What is needed>
Look through the records below, and whenever a line contains "amitrege", copy it.

The input>
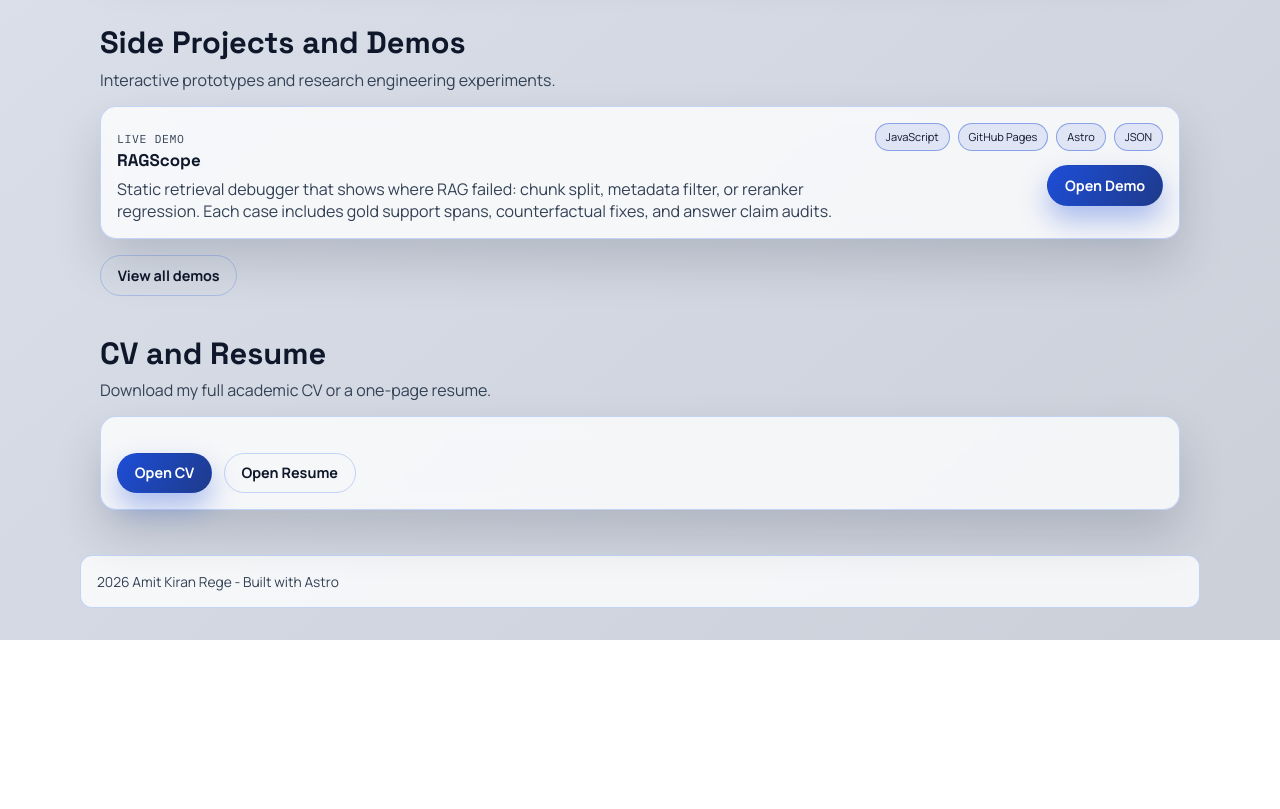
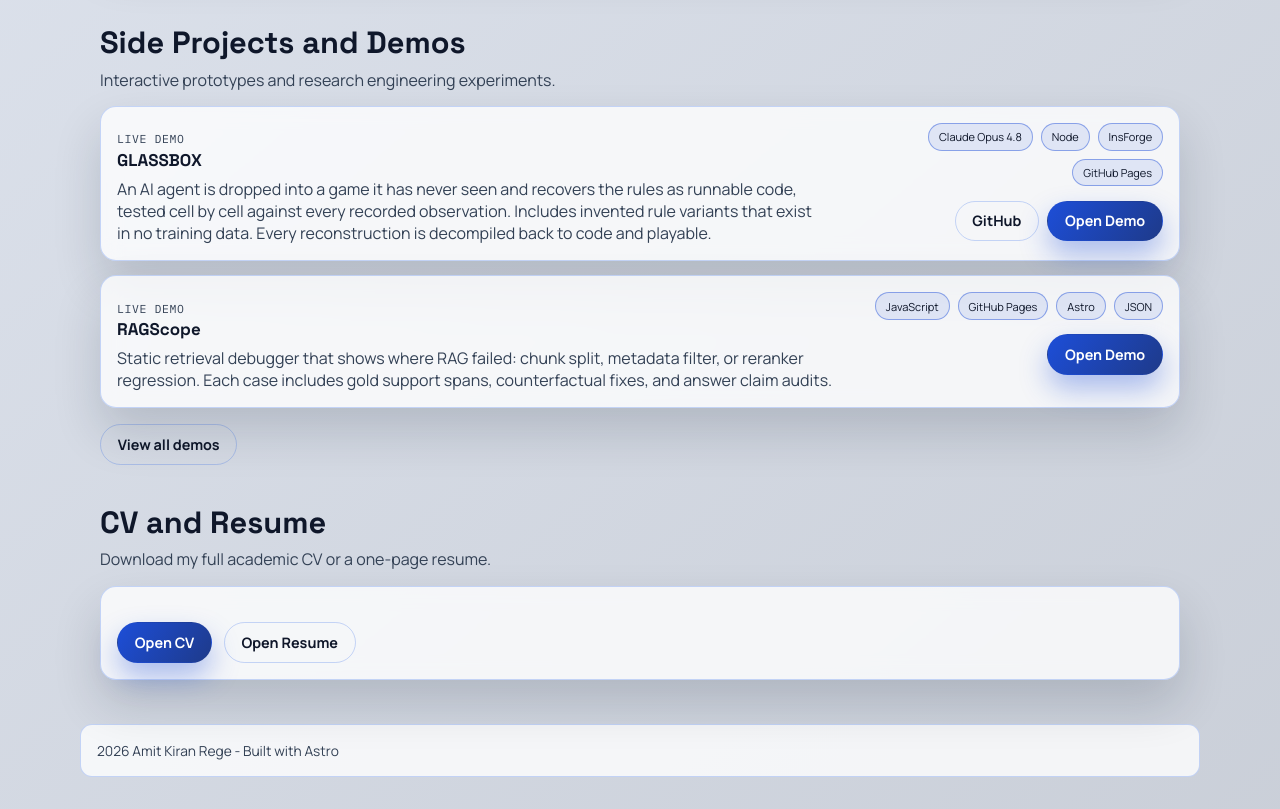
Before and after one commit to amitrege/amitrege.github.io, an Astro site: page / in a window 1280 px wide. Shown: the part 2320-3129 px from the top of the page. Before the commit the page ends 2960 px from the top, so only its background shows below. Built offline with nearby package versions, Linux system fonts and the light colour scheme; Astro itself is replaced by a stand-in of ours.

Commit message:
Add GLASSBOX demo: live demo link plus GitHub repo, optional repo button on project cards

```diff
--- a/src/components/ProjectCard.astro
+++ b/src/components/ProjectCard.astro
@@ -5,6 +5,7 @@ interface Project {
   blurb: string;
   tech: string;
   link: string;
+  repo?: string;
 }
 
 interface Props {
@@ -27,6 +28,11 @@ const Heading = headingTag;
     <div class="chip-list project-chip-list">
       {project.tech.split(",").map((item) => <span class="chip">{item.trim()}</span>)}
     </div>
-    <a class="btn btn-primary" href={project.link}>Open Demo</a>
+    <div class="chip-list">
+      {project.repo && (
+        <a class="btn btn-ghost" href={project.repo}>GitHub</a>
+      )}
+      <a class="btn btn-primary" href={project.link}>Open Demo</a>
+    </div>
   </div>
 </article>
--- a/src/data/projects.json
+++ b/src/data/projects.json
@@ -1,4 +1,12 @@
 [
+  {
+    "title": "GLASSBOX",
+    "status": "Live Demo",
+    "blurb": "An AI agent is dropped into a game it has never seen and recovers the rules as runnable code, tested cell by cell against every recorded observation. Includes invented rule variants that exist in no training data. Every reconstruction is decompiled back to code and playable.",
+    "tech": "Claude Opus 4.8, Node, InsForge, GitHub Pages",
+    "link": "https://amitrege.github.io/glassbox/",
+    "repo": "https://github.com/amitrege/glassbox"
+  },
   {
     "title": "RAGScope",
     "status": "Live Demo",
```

Solved problem>
Before and after one commit to amitrege/amitrege.github.io, an Astro site: page / in a window 1280 px wide. Shown: the part 2320-3129 px from the top of the page. Before the commit the page ends 2960 px from the top, so only its background shows below. Built offline with nearby package versions, Linux system fonts and the light colour scheme; Astro itself is replaced by a stand-in of ours.
+    "link": "https://amitrege.github.io/glassbox/",
+    "repo": "https://github.com/amitrege/glassbox"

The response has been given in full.